In recent years, sodium-glucose cotransporter 2 inhibitors (SGLT2is) have emerged as anti-DM drugs with key cardiorenal benefits beyond glucose lowering.[12–16] SGLT2is exert pleiotropic and anti-inflammatory effects[17]—both with plausible benefits in patients with pneumonia. Findings from individual cardiovascular outcome trials on SGLT2is reporting pneumonia or septic shock as secondary outcomes are inconsistent.[12,18] Compared with placebo, the incidence of pneumonia appeared to be lower with empagliflozin and higher with ertugliflozin in the Empagliflozin Cardiovascular Outcome Event Trial in Type 2 Diabetes Mellitus Patients Removing Excess Glucose (EMPA-REG OUTCOME)[12] and Ertugliflozin Treatment in Type 2 Diabetes Mellitus Participants With Vascular Disease (VERTIS-CV)[19] trials, respectively.
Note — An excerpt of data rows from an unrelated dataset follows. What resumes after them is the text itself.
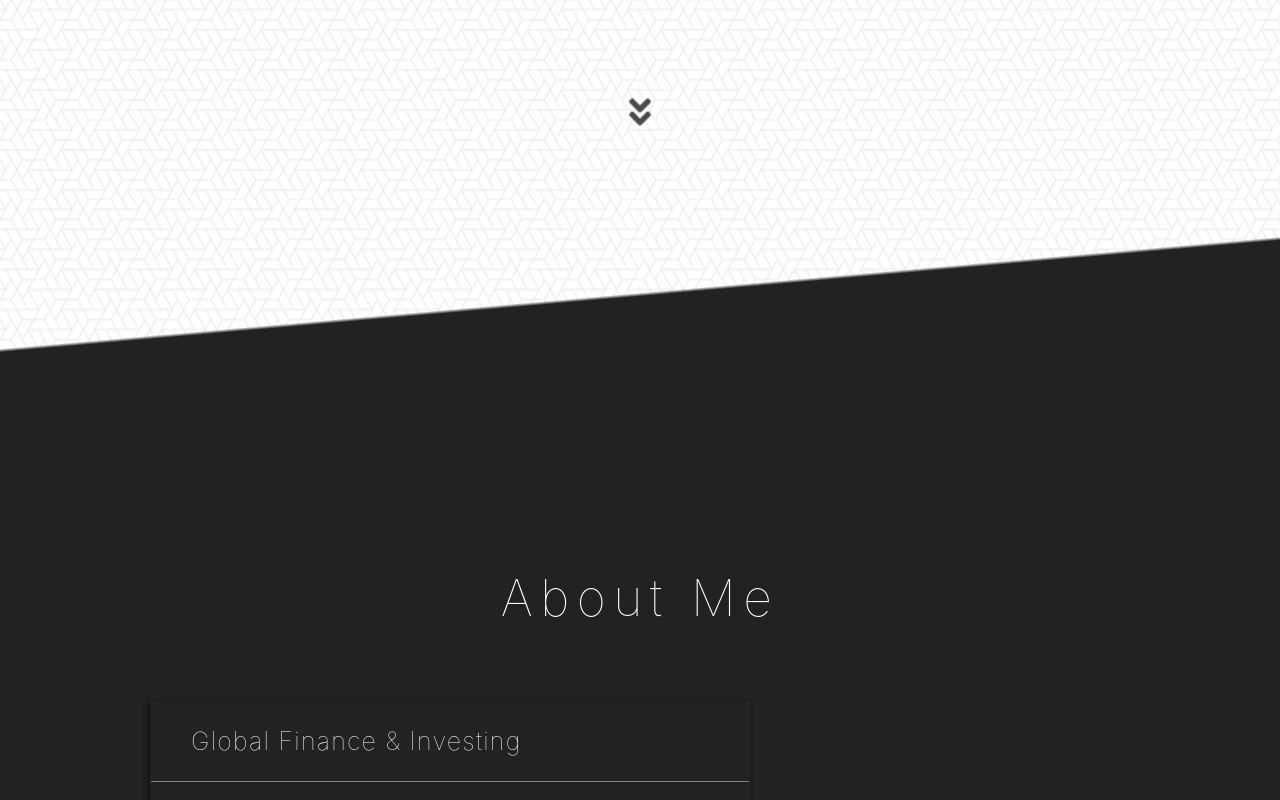
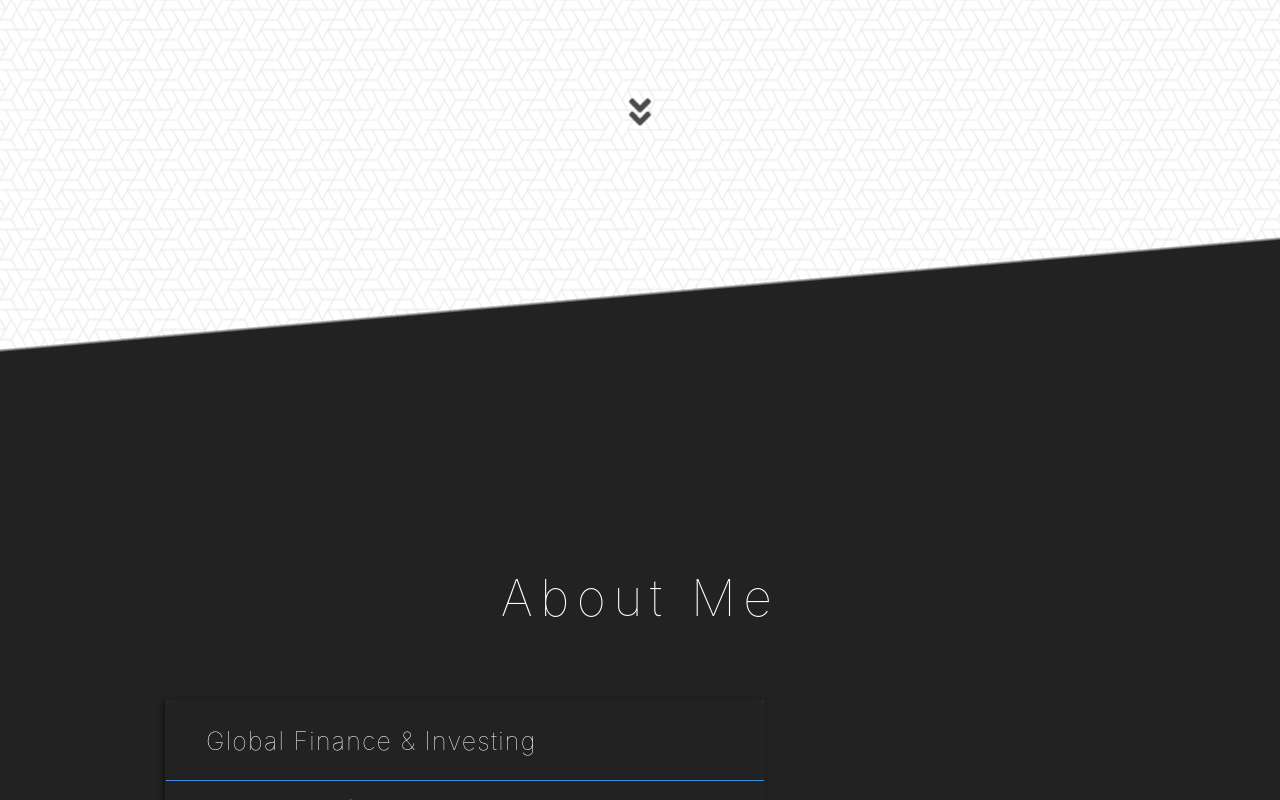
Before and after one commit to anthonytwh/anthonytwh.github.io, a React (Create React App) app: page / in a window 1280 px wide. Shown: the part 600-1400 px from the top of the page. Built offline with nearby package versions, Linux system fonts and the light colour scheme.

Commit message:
fixed row component overflow

```diff
--- a/src/assets/styles.css
+++ b/src/assets/styles.css
@@ -29,7 +29,11 @@ G L O B A L
 */
 .Global {
   text-align: center;
-  overflow: none;
+}
+
+.row {
+  margin-left: 0;
+  margin-right: 0;
 }
 
 
@@ -214,7 +218,6 @@ A B O U T   M E
   background:
     linear-gradient(175deg, transparent 14.9%, #222 15.1%, #222 74.9%, #222 75.1%);
   color: white;
-  /*overflow: hidden;*/
   /*padding-top: 25%;*/
   padding-bottom: 20em;
 }
@@ -231,6 +234,7 @@ A B O U T   M E
 }
 
 .About-title-row {
+  overflow: hidden;
   justify-content: center;
   padding-top: 27em;
   padding-bottom: 2em;
@@ -242,7 +246,7 @@ A B O U T   M E
   margin-left: 10em;
   max-height: 40em;
   max-width: 40em;
-  /*overflow: hidden;*/
+  overflow: hidden;
   box-shadow: -2px 2px 5px #111;
   border-color: #222;
 }
@@ -254,7 +258,7 @@ A B O U T   M E
   background: #222;
   border-color: #3E8FE2;
   height: 4em;
-  width: 100em;
+  width: 50em;
   padding-bottom: 2em;
   padding-left: 2em;
   padding-right: 2em;
@@ -266,7 +270,7 @@ A B O U T   M E
   font-size: 25px;
   animation: Aboutimate 10s linear infinite 0s;
   opacity: 0;
-  /*overflow: hidden;*/
+  overflow: hidden;
   position: absolute;
 }
 
```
Preliminary findings from "off-label" SGLT2i usage in subjects infected with severe or critical severe acute respiratory syndrome coronavirus 2 (SARS-CoV-2) pneumonia suggest benefits in subjects with diabetes,[20] and no effects in subjects without diabetes.[21] These may be attributed to the more pronounced anti-inflammatory effects in the context of hyperglycemia, where inflammation is more severe (evidenced by the higher levels of interleukin-6, C-reactive protein, and erythrocyte sedimentation rate) than in the normoglycemic state.[22–24] We performed a systematic review and meta-analysis of randomized controlled trials to comprehensively evaluate whether SGLT2is reduce the risk of pneumonia and septic shock in patients with DM.